__Work instruction__. An image-free, word-for-word version of the records below is to be returned.

__Extracted entries__.
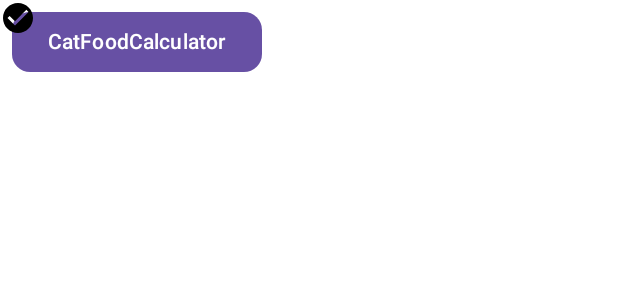
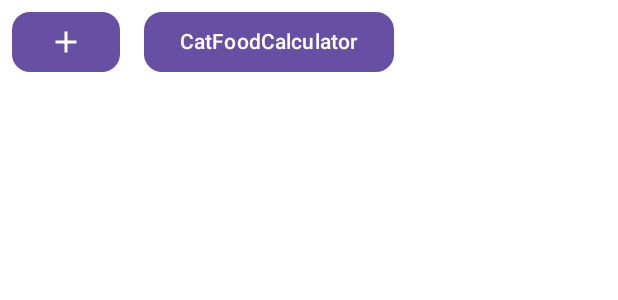
Before and after one commit to entropia9/UnstuckMe, an Android app built with Jetpack Compose: the @Preview function ItemButtonPreview, on a phone screen of 412 x 824 dp. Shown: the top 300 px of the screen. Run offline under Robolectric (Android 15) with nearby library versions, the phone set to English and light mode, and no system bars; our stand-ins replace Room's generated code.

Commit message:
started work on ui

```diff
--- a/app/src/main/java/com/entropia/helpmepick/ui/SelectScreen.kt
+++ b/app/src/main/java/com/entropia/helpmepick/ui/SelectScreen.kt
@@ -1,12 +1,20 @@
 package com.entropia.helpmepick.ui
 
 import androidx.compose.foundation.layout.Box
+import androidx.compose.foundation.layout.Row
 import androidx.compose.foundation.layout.padding
 import androidx.compose.foundation.shape.RoundedCornerShape
+import androidx.compose.material.icons.Icons
+import androidx.compose.material.icons.filled.Add
 import androidx.compose.material3.Button
 import androidx.compose.material3.Icon
+import androidx.compose.material3.MaterialTheme
 import androidx.compose.material3.Text
 import androidx.compose.runtime.Composable
+import androidx.compose.runtime.getValue
+import androidx.compose.runtime.mutableStateOf
+import androidx.compose.runtime.remember
+import androidx.compose.runtime.setValue
 import androidx.compose.ui.Modifier
 import androidx.compose.ui.res.painterResource
 import androidx.compose.ui.tooling.preview.Preview
@@ -18,21 +26,42 @@ import com.entropia.helpmepick.data.Item
 
 @Composable
 fun AddButton() {
-    //TODO
+    Button(
+        onClick = { /*TODO*/ },
+        shape = RoundedCornerShape(30),
+        modifier = Modifier.padding(top = 4.dp, start = 8.dp, end = 8.dp)
+    ) {
+        Icon(Icons.Filled.Add, contentDescription = "add_button")
+    }
 }
 
 
 @Composable
-fun ItemButton(item: Item, modifier: Modifier = Modifier) {
+fun ItemButton(
+    item: Item,
+    selectOrDeselectItem: (item: Item) -> Unit,
+    modifier: Modifier = Modifier
+) {
+    var selected by remember {
+        mutableStateOf(
+            false
+        )
+    }
     Box(modifier = modifier) {
-        Icon(
-            painter = painterResource(id = R.drawable.selected_icon), contentDescription = null,
-            modifier = Modifier.zIndex(1f)
-        )
+        if (selected) {
+            Icon(
+                painter = painterResource(id = R.drawable.selected_icon), contentDescription = null,
+                tint = MaterialTheme.colorScheme.onPrimary,
+                modifier = Modifier.zIndex(1f)
+            )
+        }
         Button(
-            onClick = { /*TODO*/ },
+            onClick = {
+                selected = !selected
+                selectOrDeselectItem(item)
+            },
             shape = RoundedCornerShape(30),
-            modifier = Modifier.padding(top=4.dp, start=8.dp, end=8.dp)
+            modifier = Modifier.padding(top = 4.dp, start = 8.dp, end = 8.dp)
         ) {
             Text(text = item.name)
         }
@@ -46,5 +75,9 @@ fun ItemButtonPreview() {
     val item = Item(
         "CatFoodCalculator"
     )
-    ItemButton(item)
+    Row {
+        AddButton()
+        ItemButton(item, { (_) -> {} })
+
+    }
 }
```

__Solution for this task__.
Before and after one commit to entropia9/UnstuckMe, an Android app built with Jetpack Compose: the @Preview function ItemButtonPreview, on a phone screen of 412 x 824 dp. Shown: the top 300 px of the screen. Run offline under Robolectric (Android 15) with nearby library versions, the phone set to English and light mode, and no system bars; our stand-ins replace Room's generated code.

Commit message:
started work on ui

```diff
--- a/app/src/main/java/com/entropia/helpmepick/ui/SelectScreen.kt
+++ b/app/src/main/java/com/entropia/helpmepick/ui/SelectScreen.kt
@@ -1,12 +1,20 @@
 package com.entropia.helpmepick.ui
 
 import androidx.compose.foundation.layout.Box
+import androidx.compose.foundation.layout.Row
 import androidx.compose.foundation.layout.padding
 import androidx.compose.foundation.shape.RoundedCornerShape
+import androidx.compose.material.icons.Icons
+import androidx.compose.material.icons.filled.Add
 import androidx.compose.material3.Button
 import androidx.compose.material3.Icon
+import androidx.compose.material3.MaterialTheme
 import androidx.compose.material3.Text
 import androidx.compose.runtime.Composable
+import androidx.compose.runtime.getValue
+import androidx.compose.runtime.mutableStateOf
+import androidx.compose.runtime.remember
+import androidx.compose.runtime.setValue
 import androidx.compose.ui.Modifier
 import androidx.compose.ui.res.painterResource
 import androidx.compose.ui.tooling.preview.Preview
@@ -18,21 +26,42 @@ import com.entropia.helpmepick.data.Item
 
 @Composable
 fun AddButton() {
-    //TODO
+    Button(
+        onClick = { /*TODO*/ },
+        shape = RoundedCornerShape(30),
+        modifier = Modifier.padding(top = 4.dp, start = 8.dp, end = 8.dp)
+    ) {
+        Icon(Icons.Filled.Add, contentDescription = "add_button")
+    }
 }
 
 
 @Composable
-fun ItemButton(item: Item, modifier: Modifier = Modifier) {
+fun ItemButton(
+    item: Item,
+    selectOrDeselectItem: (item: Item) -> Unit,
+    modifier: Modifier = Modifier
+) {
+    var selected by remember {
+        mutableStateOf(
+            false
+        )
+    }
     Box(modifier = modifier) {
-        Icon(
-            painter = painterResource(id = R.drawable.selected_icon), contentDescription = null,
-            modifier = Modifier.zIndex(1f)
-        )
+        if (selected) {
+            Icon(
+                painter = painterResource(id = R.drawable.selected_icon), contentDescription = null,
+                tint = MaterialTheme.colorScheme.onPrimary,
+                modifier = Modifier.zIndex(1f)
+            )
+        }
         Button(
-            onClick = { /*TODO*/ },
+            onClick = {
+                selected = !selected
+                selectOrDeselectItem(item)
+            },
             shape = RoundedCornerShape(30),
-            modifier = Modifier.padding(top=4.dp, start=8.dp, end=8.dp)
+            modifier = Modifier.padding(top = 4.dp, start = 8.dp, end = 8.dp)
         ) {
             Text(text = item.name)
         }
@@ -46,5 +75,9 @@ fun ItemButtonPreview() {
     val item = Item(
         "CatFoodCalculator"
     )
-    ItemButton(item)
+    Row {
+        AddButton()
+        ItemButton(item, { (_) -> {} })
+
+    }
 }
```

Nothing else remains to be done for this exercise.